22.Feb.2017

Minesh Parikh
Senior VP, Consulting & Account Management

Building a Better Budget

Tips for successful budget planning.

Budget season is upon us. At colleges and universities nationwide, intensive planning is taking place for Fiscal Year (FY) 2018, with repercussions that will have a profound impact on marketers’ abilities to set ambitious goals—and then achieve them.

So, how do you construct a budget proposal that holds the promise of securing the marketing investment that you’ll need to meet your institutional goals? Two words: past and future.

PAST
A successful budget planning process starts with a review of what you have done over the past year or two. Start with the basics: objectives, audiences, and the strategies and tactics you deployed to achieve your objectives. Evaluate each strategy and tactic against the Key Performance Indicators (KPIs) you established at the beginning of the year. If you did not have ways to measure success, make a note and ensure you establish KPIs moving forward.

Go beyond success or failure and understand why certain tactics performed better than others. What are the common themes in your successes and your failures? Are your most successful initiatives those in which you had a clear definition of what you were trying to achieve, allocated sufficient resources (budget and talent), strategy and creative were strong, etc.? This analysis will help you understand where your organizational strengths and weaknesses lie and what you can do to ensure success in the future.

If you made a significant investment in advertising, there are a variety of metrics you can look at to analyze how your campaigns performed. Go beyond the click and understand the true impact of your campaign through post-click and post-view data, website conversion and engagement metrics, social amplification, etc. Also, review competitive spending reports to get an understanding of how your competitors invested—this can be one of the best ways to help you make a case for larger budgets.

Finally, factor in one-time or special budgets you might not have moving forward. What are the implications of losing these funds and how will this loss impact your budget moving forward?

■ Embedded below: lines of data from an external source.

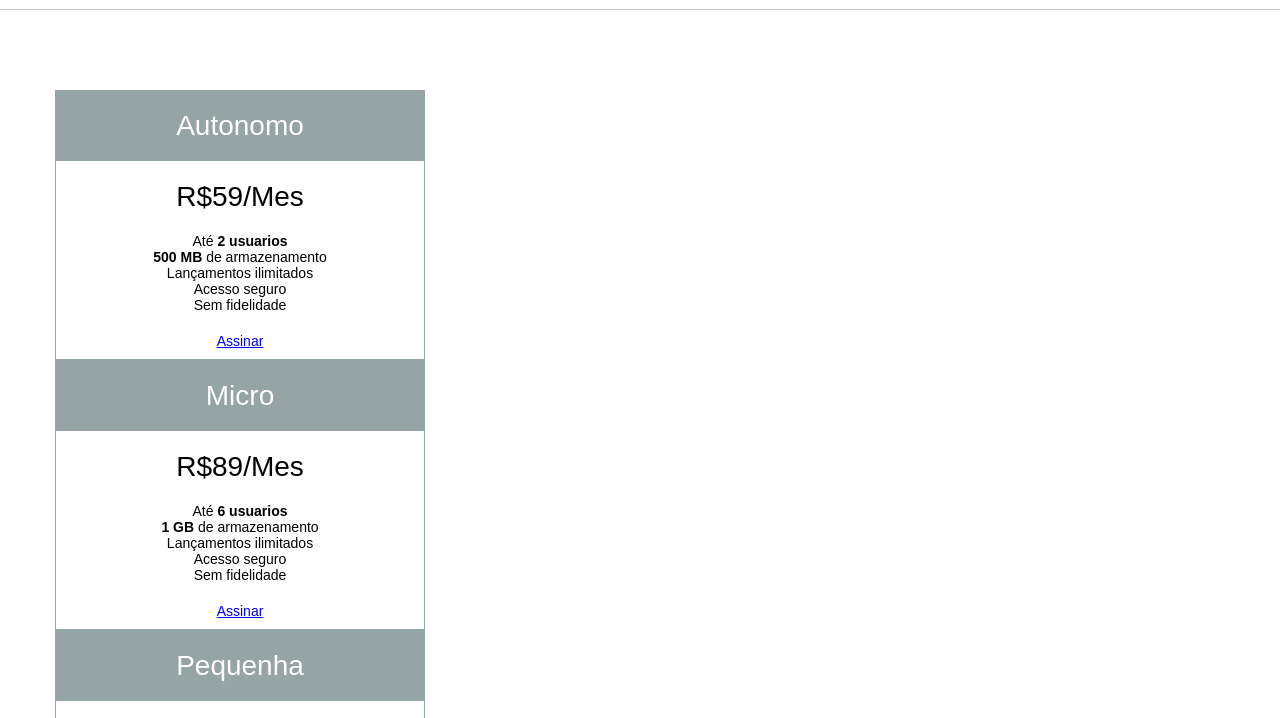
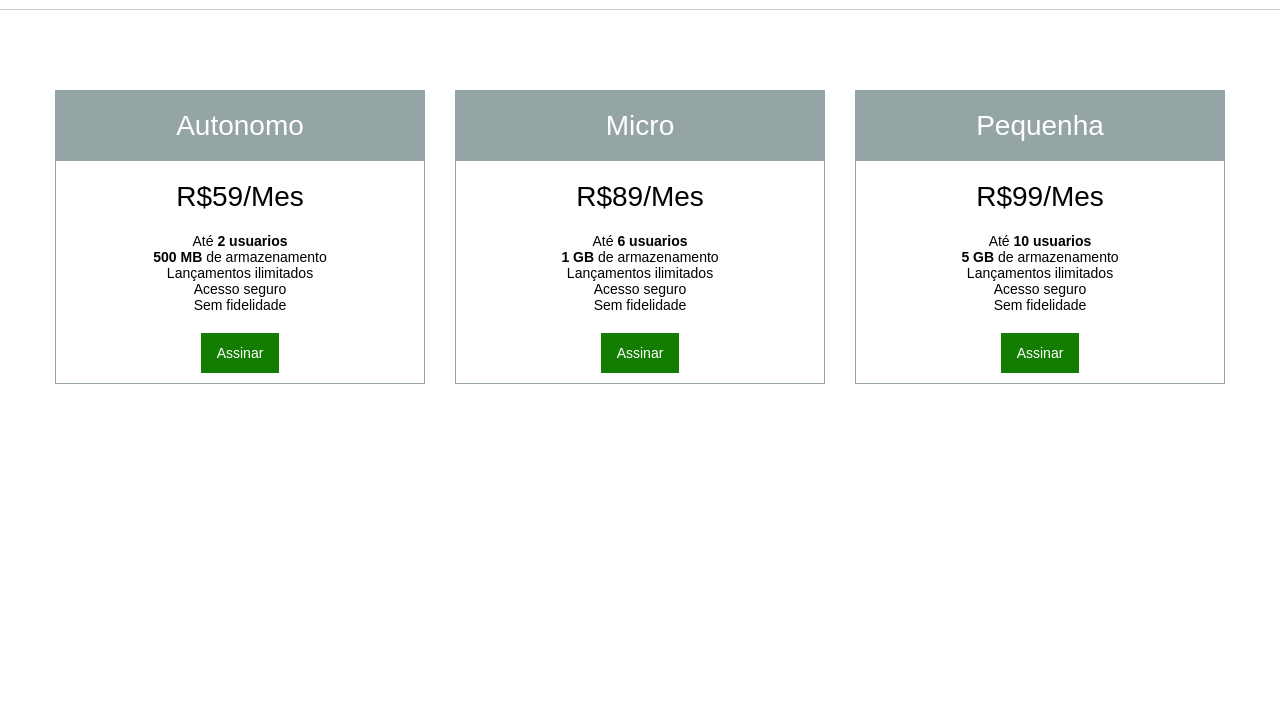
Before and after one commit to lionani07/HTML5_CSS3Algaworks, a plain HTML site: page proyeto-do-curso/index.html in a window 1280 px wide. Shown: the part 50-768 px from the top of the page. Drawn offline with Linux system fonts and the light colour scheme.

Commit message:
Planos terminados

```diff
--- a/flutuando-elementos/colunas.css
+++ b/flutuando-elementos/colunas.css
@@ -29,6 +29,22 @@ footer{
 	width: 48%;
 }
 
-.clearfix{
+
+article > p::first-letter{
+	font-size: 60px;
+	color: red;
+}
+
+h1::before{
+	content: "Titulo: ";
+}
+
+h1::after{
+	content: "-Artigo";
+}
+
+article::after{
+	content: "";
+	display: block;
 	clear: both;
 }
--- a/proyeto-do-curso/css/style.css
+++ b/proyeto-do-curso/css/style.css
@@ -28,10 +28,18 @@ header img{
 	padding: 80px 0;
 }
 
+#planos::after{
+	content: "";
+	display: block;
+	clear: both;
+}
+
 article{
 	padding: 10px;
 	border: 1px solid #95a4a5;
 	width: 370px;
+	float: left;
+	margin-right: 30px;
 }
 
 article > h2{
@@ -64,3 +72,11 @@ article > ul > li{
 article > footer{
 	text-align: center;
 }
+
+.botao{
+	background-color: #127d00;
+	display: inline-block;
+	color: #fff;
+	padding: 12px 16px;
+	text-decoration: none;
+}
--- a/proyeto-do-curso/index.html
+++ b/proyeto-do-curso/index.html
@@ -25,7 +25,7 @@
 					<li>Sem fidelidade</li>
 				</ul>
 				<footer>
-					<a href="assine.html">Assinar</a>
+					<a href="assine.html" class="botao">Assinar</a>
 				</footer>
 			</article>
 
@@ -40,11 +40,11 @@
 					<li>Sem fidelidade</li>
 				</ul>
 				<footer>
-					<a href="assine.html">Assinar</a>
+					<a href="assine.html" class="botao">Assinar</a>
 				</footer>
 			</article>
 
-			<article>
+			<article style="margin-right: 0">
 				<h2>Pequenha</h2>
 				<div>R$99/Mes</div>
 				<ul>
@@ -55,11 +55,10 @@
 					<li>Sem fidelidade</li>
 				</ul>
 				<footer>
-					<a href="assine.html">Assinar</a>
+					<a href="assine.html" class="botao">Assinar</a>
 				</footer>
 			</article>
 		</div>
 	</div>
-
 </body>
 </html>
```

FUTURE
As with your year-end review, start with your objectives and audiences. What has stayed the same and what has changed? Are there special initiatives—such as an anniversary, the launch of a capital campaign, or a special presidential initiative—that you will need to address this year?

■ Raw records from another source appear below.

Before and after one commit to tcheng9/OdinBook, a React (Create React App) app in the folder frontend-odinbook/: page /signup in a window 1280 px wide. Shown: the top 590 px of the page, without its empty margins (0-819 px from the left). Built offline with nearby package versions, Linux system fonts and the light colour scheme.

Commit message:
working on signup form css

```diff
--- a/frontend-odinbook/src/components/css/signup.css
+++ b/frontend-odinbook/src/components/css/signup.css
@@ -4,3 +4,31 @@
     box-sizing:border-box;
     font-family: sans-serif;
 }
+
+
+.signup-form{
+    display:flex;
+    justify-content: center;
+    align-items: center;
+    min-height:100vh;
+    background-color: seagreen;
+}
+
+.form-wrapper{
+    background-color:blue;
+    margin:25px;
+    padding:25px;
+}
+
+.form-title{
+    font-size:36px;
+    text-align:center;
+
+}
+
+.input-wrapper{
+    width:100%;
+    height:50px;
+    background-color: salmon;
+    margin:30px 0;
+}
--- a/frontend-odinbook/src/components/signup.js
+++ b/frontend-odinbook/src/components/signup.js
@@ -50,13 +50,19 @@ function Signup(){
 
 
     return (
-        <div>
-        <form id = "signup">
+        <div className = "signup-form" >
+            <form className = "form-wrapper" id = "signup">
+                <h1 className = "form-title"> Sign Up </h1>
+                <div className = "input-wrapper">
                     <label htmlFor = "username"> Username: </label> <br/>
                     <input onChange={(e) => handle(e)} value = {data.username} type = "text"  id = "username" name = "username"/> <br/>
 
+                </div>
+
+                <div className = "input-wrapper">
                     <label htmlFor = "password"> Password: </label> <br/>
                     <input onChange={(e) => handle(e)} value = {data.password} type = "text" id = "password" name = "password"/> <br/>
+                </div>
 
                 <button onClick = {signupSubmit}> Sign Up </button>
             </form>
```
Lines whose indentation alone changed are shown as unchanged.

Break out your budget into four areas:

  • Continue activities that have worked well in the past and should be maintained at a base level.
  • Improve successful strategies and tactics that can be better developed with different handling or additional resources.
  • Cut unsuccessful projects. Start by examining why they failed: was it an effort that couldn’t succeed, was your execution poor, or did you not allocate enough resources? (If the last, move it to the improve bucket.)
  • Add new strategies and tactics that you should be doing based on a shift in your objectives or audiences, market dynamics, or a change in technology, etc.

And don’t be afraid to test. Successful marketing operations are the ones that always have a testing or R&D fund. Be ready to try something different every year based on audience insights and not the “cool factor.” It will also generate a creative-thinking culture in your organization that will energize your staff.

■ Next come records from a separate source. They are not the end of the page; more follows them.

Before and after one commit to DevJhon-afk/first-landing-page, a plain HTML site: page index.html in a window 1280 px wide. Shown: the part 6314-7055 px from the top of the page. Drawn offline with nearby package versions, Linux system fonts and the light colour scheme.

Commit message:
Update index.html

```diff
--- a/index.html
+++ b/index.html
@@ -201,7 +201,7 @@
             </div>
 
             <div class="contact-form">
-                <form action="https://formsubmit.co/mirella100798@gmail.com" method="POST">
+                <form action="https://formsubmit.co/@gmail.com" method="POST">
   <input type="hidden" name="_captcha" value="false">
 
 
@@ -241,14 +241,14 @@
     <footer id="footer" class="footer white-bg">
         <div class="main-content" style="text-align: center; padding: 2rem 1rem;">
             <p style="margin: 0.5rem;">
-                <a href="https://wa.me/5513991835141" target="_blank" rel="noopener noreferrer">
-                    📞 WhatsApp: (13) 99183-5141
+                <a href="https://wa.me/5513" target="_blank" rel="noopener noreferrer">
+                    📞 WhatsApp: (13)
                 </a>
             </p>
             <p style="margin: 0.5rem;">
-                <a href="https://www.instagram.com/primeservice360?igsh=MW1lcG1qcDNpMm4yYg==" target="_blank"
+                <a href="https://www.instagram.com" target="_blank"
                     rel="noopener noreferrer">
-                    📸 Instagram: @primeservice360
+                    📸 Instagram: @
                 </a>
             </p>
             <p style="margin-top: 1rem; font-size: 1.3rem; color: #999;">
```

Go into the budget meeting with the confidence that you’ve done your homework, that you understand the president’s vision of the future, and that you know how to help the institution succeed—if only they provide you the appropriate resources.